RECORDS PROVIDED
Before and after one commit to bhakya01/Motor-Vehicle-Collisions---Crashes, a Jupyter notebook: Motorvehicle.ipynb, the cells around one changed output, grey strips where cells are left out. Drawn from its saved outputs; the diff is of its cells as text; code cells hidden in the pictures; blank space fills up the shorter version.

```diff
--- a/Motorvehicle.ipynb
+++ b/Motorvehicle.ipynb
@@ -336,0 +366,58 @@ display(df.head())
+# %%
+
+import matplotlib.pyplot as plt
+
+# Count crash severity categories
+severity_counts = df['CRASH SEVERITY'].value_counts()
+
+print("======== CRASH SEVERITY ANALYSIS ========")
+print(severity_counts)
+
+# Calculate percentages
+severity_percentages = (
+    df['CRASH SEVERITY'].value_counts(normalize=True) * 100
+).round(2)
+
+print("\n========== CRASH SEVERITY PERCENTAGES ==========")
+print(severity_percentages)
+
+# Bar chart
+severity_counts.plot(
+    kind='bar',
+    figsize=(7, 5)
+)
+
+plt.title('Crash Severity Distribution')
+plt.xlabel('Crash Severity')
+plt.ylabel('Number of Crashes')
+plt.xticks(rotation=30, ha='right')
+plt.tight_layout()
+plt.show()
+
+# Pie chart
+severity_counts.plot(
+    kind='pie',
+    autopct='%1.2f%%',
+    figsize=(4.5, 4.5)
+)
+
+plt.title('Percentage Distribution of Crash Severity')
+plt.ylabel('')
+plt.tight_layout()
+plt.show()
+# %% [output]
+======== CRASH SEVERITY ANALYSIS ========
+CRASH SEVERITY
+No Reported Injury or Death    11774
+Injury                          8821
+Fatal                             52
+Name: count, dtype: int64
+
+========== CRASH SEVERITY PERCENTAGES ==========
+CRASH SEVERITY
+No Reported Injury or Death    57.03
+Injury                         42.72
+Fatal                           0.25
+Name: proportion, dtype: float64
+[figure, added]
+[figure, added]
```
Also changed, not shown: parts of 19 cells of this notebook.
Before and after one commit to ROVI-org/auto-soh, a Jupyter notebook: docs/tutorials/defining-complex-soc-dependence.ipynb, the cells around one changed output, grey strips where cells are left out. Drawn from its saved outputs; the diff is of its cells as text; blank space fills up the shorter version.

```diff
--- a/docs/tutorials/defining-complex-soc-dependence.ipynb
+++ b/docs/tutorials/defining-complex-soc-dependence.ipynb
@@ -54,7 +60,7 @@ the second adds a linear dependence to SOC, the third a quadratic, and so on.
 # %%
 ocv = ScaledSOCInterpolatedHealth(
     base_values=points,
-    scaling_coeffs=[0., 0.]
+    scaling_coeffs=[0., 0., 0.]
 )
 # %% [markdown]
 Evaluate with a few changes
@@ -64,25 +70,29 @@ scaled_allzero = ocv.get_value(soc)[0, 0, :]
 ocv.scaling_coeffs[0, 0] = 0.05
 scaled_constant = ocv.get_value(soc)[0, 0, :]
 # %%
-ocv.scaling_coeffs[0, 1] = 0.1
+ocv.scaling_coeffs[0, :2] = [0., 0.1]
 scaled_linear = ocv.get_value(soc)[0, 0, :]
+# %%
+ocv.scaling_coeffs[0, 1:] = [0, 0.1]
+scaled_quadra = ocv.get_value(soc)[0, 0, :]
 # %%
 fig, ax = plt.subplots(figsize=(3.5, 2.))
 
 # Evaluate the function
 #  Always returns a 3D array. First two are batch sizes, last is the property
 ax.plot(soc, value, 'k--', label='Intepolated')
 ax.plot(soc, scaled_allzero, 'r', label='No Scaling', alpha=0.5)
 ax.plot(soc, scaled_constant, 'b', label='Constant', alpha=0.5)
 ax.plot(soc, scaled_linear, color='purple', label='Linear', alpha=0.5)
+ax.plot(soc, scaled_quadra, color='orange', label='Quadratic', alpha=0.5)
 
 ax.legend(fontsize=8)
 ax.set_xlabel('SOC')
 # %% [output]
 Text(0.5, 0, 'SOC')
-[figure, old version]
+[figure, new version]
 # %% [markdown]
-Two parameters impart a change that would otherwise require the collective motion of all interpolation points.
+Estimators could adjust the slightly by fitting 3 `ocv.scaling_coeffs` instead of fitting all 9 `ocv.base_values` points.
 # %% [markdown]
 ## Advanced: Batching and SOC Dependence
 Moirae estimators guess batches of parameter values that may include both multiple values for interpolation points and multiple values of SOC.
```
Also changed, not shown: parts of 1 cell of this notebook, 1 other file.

ASSIGNMENT
Output the records above, each one exactly, with none left out.

YOUR RESPONSE
Before and after one commit to bhakya01/Motor-Vehicle-Collisions---Crashes, a Jupyter notebook: Motorvehicle.ipynb, the cells around one changed output, grey strips where cells are left out. Drawn from its saved outputs; the diff is of its cells as text; code cells hidden in the pictures; blank space fills up the shorter version.

```diff
--- a/Motorvehicle.ipynb
+++ b/Motorvehicle.ipynb
@@ -336,0 +366,58 @@ display(df.head())
+# %%
+
+import matplotlib.pyplot as plt
+
+# Count crash severity categories
+severity_counts = df['CRASH SEVERITY'].value_counts()
+
+print("======== CRASH SEVERITY ANALYSIS ========")
+print(severity_counts)
+
+# Calculate percentages
+severity_percentages = (
+    df['CRASH SEVERITY'].value_counts(normalize=True) * 100
+).round(2)
+
+print("\n========== CRASH SEVERITY PERCENTAGES ==========")
+print(severity_percentages)
+
+# Bar chart
+severity_counts.plot(
+    kind='bar',
+    figsize=(7, 5)
+)
+
+plt.title('Crash Severity Distribution')
+plt.xlabel('Crash Severity')
+plt.ylabel('Number of Crashes')
+plt.xticks(rotation=30, ha='right')
+plt.tight_layout()
+plt.show()
+
+# Pie chart
+severity_counts.plot(
+    kind='pie',
+    autopct='%1.2f%%',
+    figsize=(4.5, 4.5)
+)
+
+plt.title('Percentage Distribution of Crash Severity')
+plt.ylabel('')
+plt.tight_layout()
+plt.show()
+# %% [output]
+======== CRASH SEVERITY ANALYSIS ========
+CRASH SEVERITY
+No Reported Injury or Death    11774
+Injury                          8821
+Fatal                             52
+Name: count, dtype: int64
+
+========== CRASH SEVERITY PERCENTAGES ==========
+CRASH SEVERITY
+No Reported Injury or Death    57.03
+Injury                         42.72
+Fatal                           0.25
+Name: proportion, dtype: float64
+[figure, added]
+[figure, added]
```
Also changed, not shown: parts of 19 cells of this notebook.
Before and after one commit to ROVI-org/auto-soh, a Jupyter notebook: docs/tutorials/defining-complex-soc-dependence.ipynb, the cells around one changed output, grey strips where cells are left out. Drawn from its saved outputs; the diff is of its cells as text; blank space fills up the shorter version.

```diff
--- a/docs/tutorials/defining-complex-soc-dependence.ipynb
+++ b/docs/tutorials/defining-complex-soc-dependence.ipynb
@@ -54,7 +60,7 @@ the second adds a linear dependence to SOC, the third a quadratic, and so on.
 # %%
 ocv = ScaledSOCInterpolatedHealth(
     base_values=points,
-    scaling_coeffs=[0., 0.]
+    scaling_coeffs=[0., 0., 0.]
 )
 # %% [markdown]
 Evaluate with a few changes
@@ -64,25 +70,29 @@ scaled_allzero = ocv.get_value(soc)[0, 0, :]
 ocv.scaling_coeffs[0, 0] = 0.05
 scaled_constant = ocv.get_value(soc)[0, 0, :]
 # %%
-ocv.scaling_coeffs[0, 1] = 0.1
+ocv.scaling_coeffs[0, :2] = [0., 0.1]
 scaled_linear = ocv.get_value(soc)[0, 0, :]
+# %%
+ocv.scaling_coeffs[0, 1:] = [0, 0.1]
+scaled_quadra = ocv.get_value(soc)[0, 0, :]
 # %%
 fig, ax = plt.subplots(figsize=(3.5, 2.))
 
 # Evaluate the function
 #  Always returns a 3D array. First two are batch sizes, last is the property
 ax.plot(soc, value, 'k--', label='Intepolated')
 ax.plot(soc, scaled_allzero, 'r', label='No Scaling', alpha=0.5)
 ax.plot(soc, scaled_constant, 'b', label='Constant', alpha=0.5)
 ax.plot(soc, scaled_linear, color='purple', label='Linear', alpha=0.5)
+ax.plot(soc, scaled_quadra, color='orange', label='Quadratic', alpha=0.5)
 
 ax.legend(fontsize=8)
 ax.set_xlabel('SOC')
 # %% [output]
 Text(0.5, 0, 'SOC')
-[figure, old version]
+[figure, new version]
 # %% [markdown]
-Two parameters impart a change that would otherwise require the collective motion of all interpolation points.
+Estimators could adjust the slightly by fitting 3 `ocv.scaling_coeffs` instead of fitting all 9 `ocv.base_values` points.
 # %% [markdown]
 ## Advanced: Batching and SOC Dependence
 Moirae estimators guess batches of parameter values that may include both multiple values for interpolation points and multiple values of SOC.
```
Also changed, not shown: parts of 1 cell of this notebook, 1 other file.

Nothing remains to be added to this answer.